Task goal.
Which lines of the records below contain the string "output"? Report each of them.

··· Dataset content

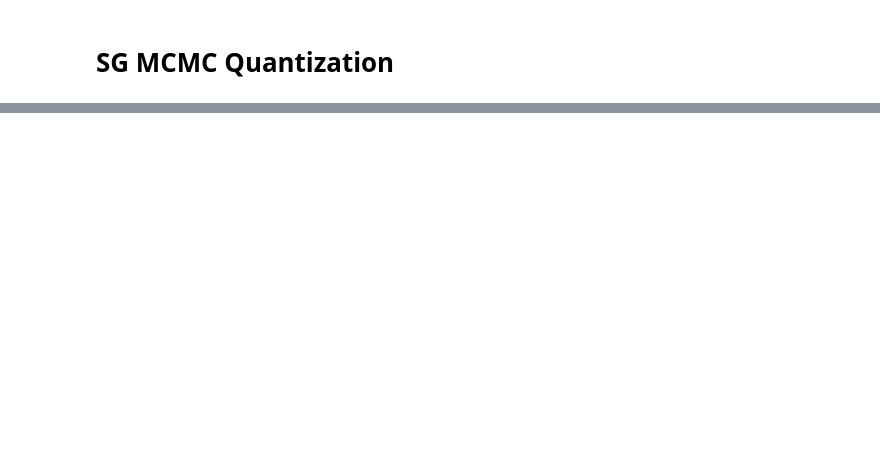
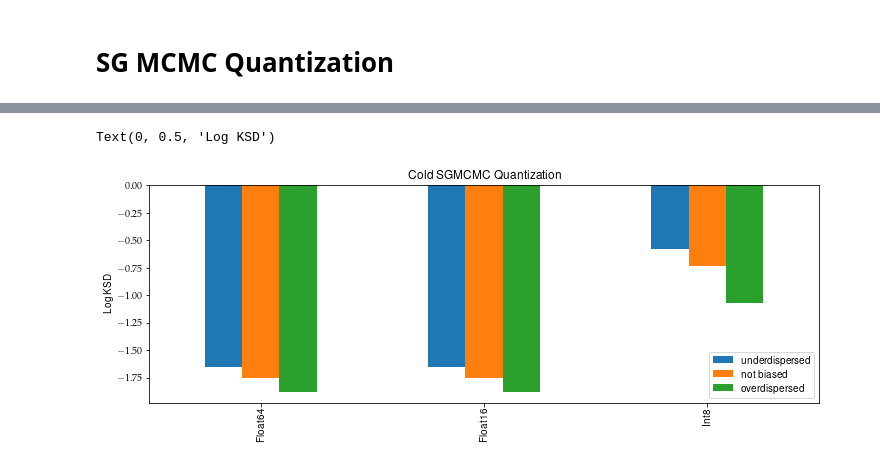
Before and after one commit to shernandez-ucm/trax, a Jupyter notebook: quantized_sgmcmc_diagnostics.ipynb, the cells around one changed output, grey strips where cells are left out. Cells and saved outputs as stored; diff of their text form; code cells hidden in the pictures; blank space fills up the shorter version.

```diff
--- a/quantized_sgmcmc_diagnostics.ipynb
+++ b/quantized_sgmcmc_diagnostics.ipynb
@@ -148,0 +149,32 @@ Text(0, 0.5, 'Log KSD')
+# %%
+def sgmcmc_diagnostic_cold_posterior(samples,mu,sigma,T=1e-1):
+    logpdf = lambda params: (1/T)*stats.multivariate_normal.logpdf(params, mu, sigma)
+    _, grads = vmap(vmap(value_and_grad(logpdf), 0, 0), 1, 1)(samples)
+    numpy_grads=np.array(grads)
+    ksd_samples=list()
+    for i in range(samples.shape[0]):
+        vfk0 = make_imq(samples[i,:],numpy_grads[i,:], pre='sclmed')
+        ks_smp=ksd(samples[i,:],numpy_grads[i,:],vfk0)
+        ksd_samples.append(np.sqrt(np.sum(ks_smp))/len(ks_smp))
+    log_ksd = np.log10(ksd_samples)
+    return log_ksd
+
+T=10
+ksd_float64=sgmcmc_diagnostic_cold_posterior(samples,mu,sigma,T=T)
+ksd_float16=sgmcmc_diagnostic_cold_posterior(samples.astype(np.float16),mu,sigma,T=T)
+
+q_samples,s,z=quantize_samples(samples)
+r_samples=dequantizate_samples(samples,s,z)
+ksd_int8=sgmcmc_diagnostic_cold_posterior(r_samples,mu,sigma,T=T)
+# %%
+ksd_precisions=np.stack([ksd_float64,ksd_float16,ksd_int8])
+df=pd.DataFrame({'underdispersed':ksd_precisions[:,0],
+                'not biased':ksd_precisions[:,1],
+                'overdispersed':ksd_precisions[:,2]},
+                index=['Float64','Float16','Int8'])
+df.plot(kind="bar",figsize=(12, 4))
+plt.title("Cold SGMCMC Quantization")
+plt.ylabel("Log KSD")
+# %% [output]
+Text(0, 0.5, 'Log KSD')
+[figure, added]
```
Also changed, not shown: parts of 4 cells of this notebook.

······

Answer area.
Before and after one commit to shernandez-ucm/trax, a Jupyter notebook: quantized_sgmcmc_diagnostics.ipynb, the cells around one changed output, grey strips where cells are left out. Cells and saved outputs as stored; diff of their text form; code cells hidden in the pictures; blank space fills up the shorter version.
+# %% [output]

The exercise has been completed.